In a comment on one of my posts in June 2007, an American set out this challenge.
“Hi, I'm an American. I was surfing the Internet, trying to learn something about Australia's diverse regions from a cultural perspective as opposed to a merely geographical one. All I turned up was information on Aborigines. Where's the Australian Paul Bunyan? Where's the Johnny Appleseed? Where are the pictures of Eskimos contrasted with lumberjacks, miners, farmers and fishermen? You are right. I almost had to conclude that Australia has no regional flavor at all. (Search for "regional flavor" and you will turn up many websites on wine, but none that pay more than lip service to culture.)”
Now this challenge actually hurt. Surely Australia wasn’t as bland as all that?
In fact, Australia does have significant local and regional cultural variations. We are just very bad at recognising them.
Australia has a strong and vibrant core culture that acts as a centre piece for all the different groups making up modern Australia. We fight about elements of this culture, but no one really doubts that it exists.
Advertising agencies are one of the best signs because they focus on those things that will help them sell product. Some may not like the Australia thus presented, but we can all recognise it.
As part of our culture, Australians think of themselves first as Australians. We then go one stage further. We assume that the way we think is just that, simply Australian.
Well, it is and isn’t. Then they assume that the way they think is in fact simply Australian. In reality it's not, for all areas have their own unique style.
Some differences we can recognise. One is Australia's changing ethnic mix.
Australia is still a land of migrants, with each new group adding something to the melting pot. In the beginning, each group stands out because of its different features, adding variety to the visible pattern of Australian life. Then, with time, they have an impact on the core culture itself.
If we take Sydney as an example, different parts of the city have different ethnic and cultural mixes. Leichhardt is Italian, Chinatown is Chinese.
Sydney deliberately tries to play on these differences as part of the city’s presentation of itself as a cosmopolitan city. Local government, too, tries to take advantage of difference.
Melbourne, by contrast, has re-badged itself as a quintessentially European city. Sydney emphasises diversity, Melbourne a unifying theme.
Meantime, Queensland and the Queensland Government sell the story that Queenslanders are somehow different in ways of thinking from the rest of Australia.
We saw this during the floods when the premier and others directly appealed to what they saw as the unique features of Queenslanders. Queenslanders were expected to respond in a certain way because they were Queenslanders.
While some differences are apparent, others are more subtle.
In NSW differing patterns of chain migration - Irish Catholics in the south, Scots Presbyterians in the north - in the early days of European settlement created different social and voting patterns that survive to this day.
Newcastle is traditionally Labor and Union. However, Newcastle was settled by English migrants drawn to the mines and factories. Newcastle has a north English tradition that is very different from the strong Irish and Roman Catholic tradition that held elsewhere in the unions and party.

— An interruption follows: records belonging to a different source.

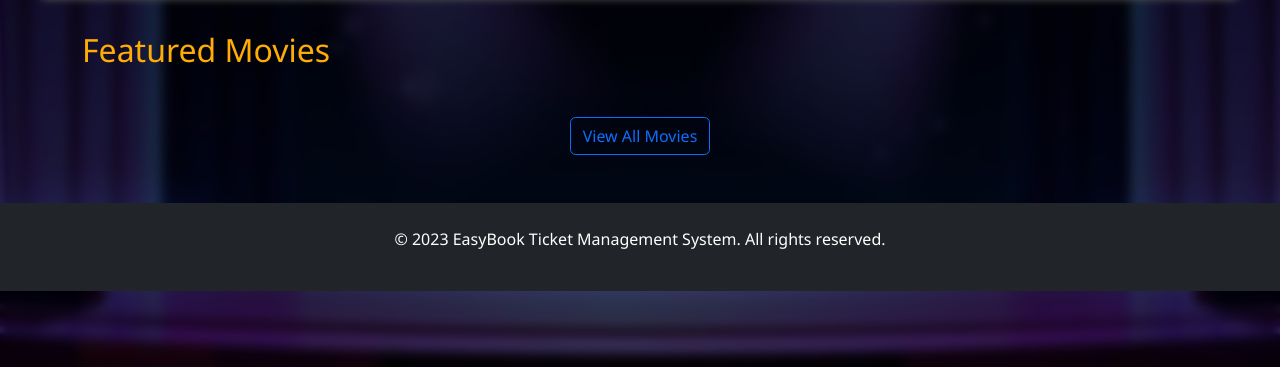
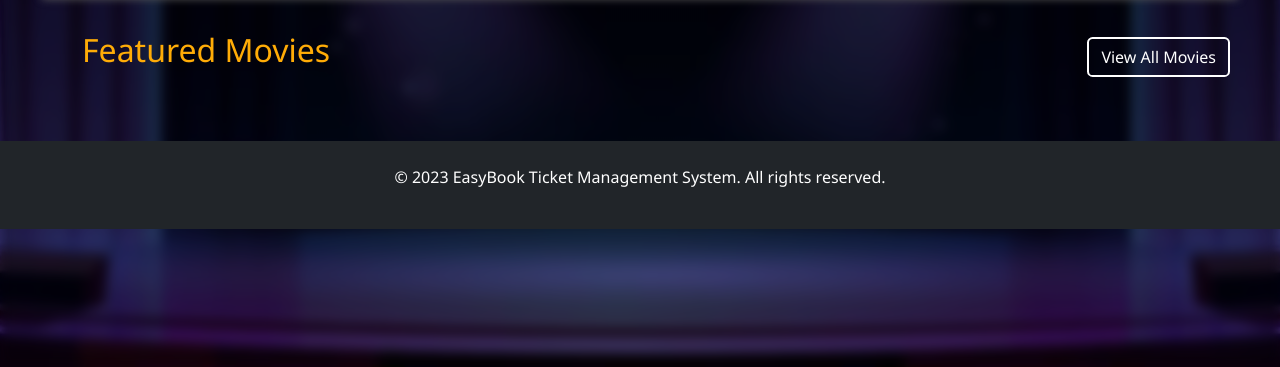
Before and after one commit to aslams2020/EasyBook-Ticket-System, a Flask app: template templates/index.html in a window 1280 px wide. Shown: the part 433-800 px from the top of the page. Run offline with Flask 3, Linux system fonts and the light colour scheme; the template is opened without the code that fills it, so the values that code supplies are empty.

Commit message:
Moved "View all movies" btn

```diff
--- a/templates/index.html
+++ b/templates/index.html
@@ -9,7 +9,9 @@
 </div>
 
 <h2 class="mb-4 h2-hero">Featured Movies</h2>
-
+<div class="text-center mt-4">
+    <a href="{{ url_for('movies') }}" class="btn btn-outline-primary viewbtn">View All Movies</a>
+</div>
 <div class="row">
     {% for movie in movies %}
     <div class="col-md-3 mb-4">
@@ -27,7 +29,17 @@
     {% endfor %}
 </div>
 
-<div class="text-center mt-4">
-    <a href="{{ url_for('movies') }}" class="btn btn-outline-primary">View All Movies</a>
-</div>
+<style>
+
+    .viewbtn {
+        text-align: right !important;
+        color: white !important;
+        border: 2px solid white;
+        position: absolute !important;
+        right: 50px !important;
+        top: 470px !important;
+    }
+</style>
+
+
 {% endblock %}
```
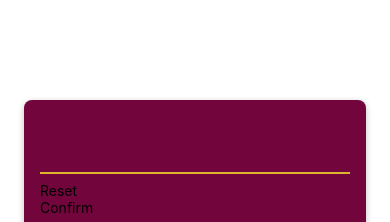
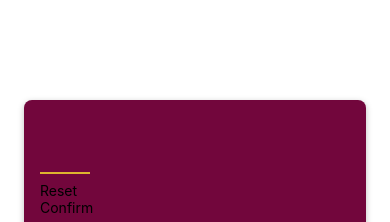
Before and after one commit to vchandwani/reactNative, a React Native app in the folder mini-game/: screen / in a window 390 px wide. Shown: the top 222 px of the page. Built offline with nearby package versions, Linux system fonts and the light colour scheme.

Commit message:
Update StartGameScreen.js

```diff
--- a/mini-game/screens/StartGameScreen.js
+++ b/mini-game/screens/StartGameScreen.js
@@ -4,7 +4,7 @@ import PrimaryButton from "../components/PrimaryButton";
 function StartGameScreen() {
   return (
     <View style={styles.inputContainer}>
-      <TextInput style={styles.numberInput} />
+      <TextInput style={styles.numberInput} maxLength="2" />
       <PrimaryButton>Reset</PrimaryButton>
       <PrimaryButton>Confirm</PrimaryButton>
     </View>
@@ -28,11 +28,13 @@ const styles = StyleSheet.create({
   },
   numberInput: {
     height: 50,
+    width: 50,
     fontSize: 32,
     borderBottomColor: "#ddb52f",
     borderBottomWidth: 2,
     color: "#ddb52f",
     marginVertical: 8,
     fontWeight: "bold",
+    textAlign: "center",
   },
 });
```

On the Tablelands, the growth of squatting and the pastoral dynasties created social structures and patterns of life that were completely different from those holding in either the farming or mining communities.
These types of differences fascinate me.
The way Australian history has been taught over the years acts to conceal local or regional variation. We just don’t see it, and consequently we are very bad at either selling it or building on it.
The 2007 criticism of my blogging colleague reflects this. To his outsider’s eye, Australian diversity is purely geographic.
I think that’s a pity.